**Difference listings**
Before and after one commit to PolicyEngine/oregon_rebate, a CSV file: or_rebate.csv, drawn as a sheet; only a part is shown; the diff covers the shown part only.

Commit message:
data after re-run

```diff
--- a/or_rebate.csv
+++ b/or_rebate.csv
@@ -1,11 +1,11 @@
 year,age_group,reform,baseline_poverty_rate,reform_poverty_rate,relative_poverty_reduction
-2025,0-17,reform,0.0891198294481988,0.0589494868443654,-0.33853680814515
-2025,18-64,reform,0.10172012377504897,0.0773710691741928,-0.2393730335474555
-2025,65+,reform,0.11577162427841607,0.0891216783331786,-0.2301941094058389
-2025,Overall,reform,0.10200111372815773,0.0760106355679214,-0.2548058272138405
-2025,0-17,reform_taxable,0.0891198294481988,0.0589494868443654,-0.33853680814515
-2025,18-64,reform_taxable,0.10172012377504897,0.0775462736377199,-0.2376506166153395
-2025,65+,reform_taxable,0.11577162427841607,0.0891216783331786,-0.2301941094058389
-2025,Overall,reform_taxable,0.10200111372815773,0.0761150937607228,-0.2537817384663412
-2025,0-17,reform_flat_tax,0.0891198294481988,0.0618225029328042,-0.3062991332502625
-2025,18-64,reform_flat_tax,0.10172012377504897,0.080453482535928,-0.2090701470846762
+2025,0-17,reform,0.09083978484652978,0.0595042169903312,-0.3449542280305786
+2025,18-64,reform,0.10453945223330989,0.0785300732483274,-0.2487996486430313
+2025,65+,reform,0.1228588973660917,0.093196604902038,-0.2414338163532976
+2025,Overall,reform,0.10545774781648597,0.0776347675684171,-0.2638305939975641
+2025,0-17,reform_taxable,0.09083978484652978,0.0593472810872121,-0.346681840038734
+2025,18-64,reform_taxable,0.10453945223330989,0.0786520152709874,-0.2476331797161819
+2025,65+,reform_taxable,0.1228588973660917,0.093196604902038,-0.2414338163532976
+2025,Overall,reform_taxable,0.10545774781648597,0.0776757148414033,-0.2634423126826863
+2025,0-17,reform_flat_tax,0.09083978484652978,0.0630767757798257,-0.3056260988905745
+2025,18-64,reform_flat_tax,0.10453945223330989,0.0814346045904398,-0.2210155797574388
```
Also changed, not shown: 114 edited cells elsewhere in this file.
...
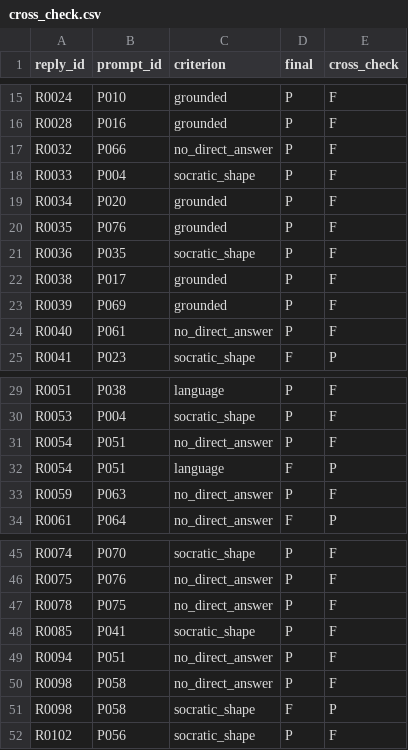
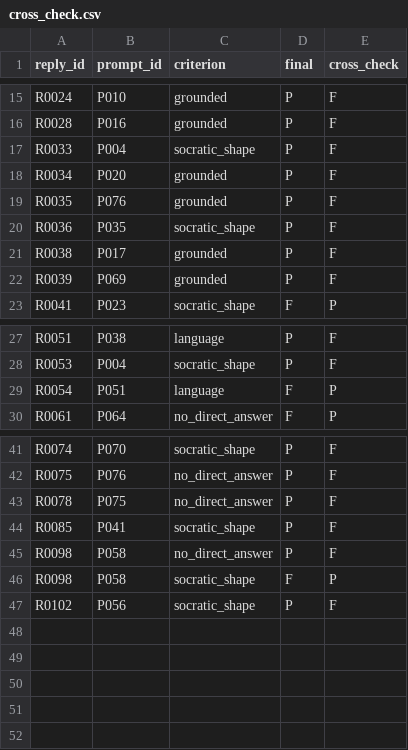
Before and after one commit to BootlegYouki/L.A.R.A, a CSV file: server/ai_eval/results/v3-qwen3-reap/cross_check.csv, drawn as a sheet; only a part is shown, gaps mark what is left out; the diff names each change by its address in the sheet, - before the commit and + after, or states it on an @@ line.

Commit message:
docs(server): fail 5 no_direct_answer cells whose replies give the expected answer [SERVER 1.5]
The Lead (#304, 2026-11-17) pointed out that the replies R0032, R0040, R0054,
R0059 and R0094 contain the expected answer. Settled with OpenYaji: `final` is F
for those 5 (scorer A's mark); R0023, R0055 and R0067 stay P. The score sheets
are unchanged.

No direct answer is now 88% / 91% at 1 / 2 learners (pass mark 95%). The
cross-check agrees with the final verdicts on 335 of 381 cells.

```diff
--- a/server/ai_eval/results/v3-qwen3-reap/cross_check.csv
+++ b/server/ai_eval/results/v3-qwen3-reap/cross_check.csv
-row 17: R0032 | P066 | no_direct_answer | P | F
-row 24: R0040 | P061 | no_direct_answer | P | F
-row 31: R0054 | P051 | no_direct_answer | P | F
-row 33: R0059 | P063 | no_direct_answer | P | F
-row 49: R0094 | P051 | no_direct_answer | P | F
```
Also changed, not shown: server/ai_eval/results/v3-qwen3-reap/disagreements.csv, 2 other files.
...
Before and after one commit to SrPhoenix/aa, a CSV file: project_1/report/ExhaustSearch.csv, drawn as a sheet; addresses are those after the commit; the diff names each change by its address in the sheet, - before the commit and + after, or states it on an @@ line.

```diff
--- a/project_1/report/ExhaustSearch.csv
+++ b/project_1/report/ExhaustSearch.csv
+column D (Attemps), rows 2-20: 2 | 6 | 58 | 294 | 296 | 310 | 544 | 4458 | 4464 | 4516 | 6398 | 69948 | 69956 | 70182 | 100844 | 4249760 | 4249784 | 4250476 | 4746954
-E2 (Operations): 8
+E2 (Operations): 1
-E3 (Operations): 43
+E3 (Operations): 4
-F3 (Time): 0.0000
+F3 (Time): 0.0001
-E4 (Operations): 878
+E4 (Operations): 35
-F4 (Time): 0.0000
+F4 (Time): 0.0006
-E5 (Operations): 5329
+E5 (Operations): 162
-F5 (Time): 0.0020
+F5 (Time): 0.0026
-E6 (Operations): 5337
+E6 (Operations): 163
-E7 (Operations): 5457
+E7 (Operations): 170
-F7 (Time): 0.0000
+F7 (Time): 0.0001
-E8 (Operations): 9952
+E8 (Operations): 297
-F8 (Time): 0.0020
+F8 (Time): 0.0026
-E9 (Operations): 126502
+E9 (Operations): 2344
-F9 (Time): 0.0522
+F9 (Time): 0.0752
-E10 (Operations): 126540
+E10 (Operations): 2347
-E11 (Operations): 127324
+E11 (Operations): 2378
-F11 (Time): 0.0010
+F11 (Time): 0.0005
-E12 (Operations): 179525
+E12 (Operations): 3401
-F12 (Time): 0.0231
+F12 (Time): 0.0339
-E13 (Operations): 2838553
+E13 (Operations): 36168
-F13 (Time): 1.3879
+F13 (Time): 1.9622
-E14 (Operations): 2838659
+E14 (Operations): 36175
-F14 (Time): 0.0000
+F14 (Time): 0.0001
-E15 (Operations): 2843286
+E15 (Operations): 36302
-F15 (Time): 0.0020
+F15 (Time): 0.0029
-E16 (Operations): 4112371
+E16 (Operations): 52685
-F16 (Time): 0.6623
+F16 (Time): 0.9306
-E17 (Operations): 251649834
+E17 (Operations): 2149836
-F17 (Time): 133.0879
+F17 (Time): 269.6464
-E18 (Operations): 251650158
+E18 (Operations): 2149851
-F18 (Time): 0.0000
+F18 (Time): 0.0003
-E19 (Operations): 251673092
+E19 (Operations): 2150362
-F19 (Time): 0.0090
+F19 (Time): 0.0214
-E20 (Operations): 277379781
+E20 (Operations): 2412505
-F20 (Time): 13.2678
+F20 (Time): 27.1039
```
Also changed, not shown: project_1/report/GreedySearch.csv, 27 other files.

**WHAT IS EXPECTED**
The lines above that hold the string "report" are to be located and copied.

**TASK RESPONSE**
Before and after one commit to SrPhoenix/aa, a CSV file: project_1/report/ExhaustSearch.csv, drawn as a sheet; addresses are those after the commit; the diff names each change by its address in the sheet, - before the commit and + after, or states it on an @@ line.
--- a/project_1/report/ExhaustSearch.csv
+++ b/project_1/report/ExhaustSearch.csv
Also changed, not shown: project_1/report/GreedySearch.csv, 27 other files.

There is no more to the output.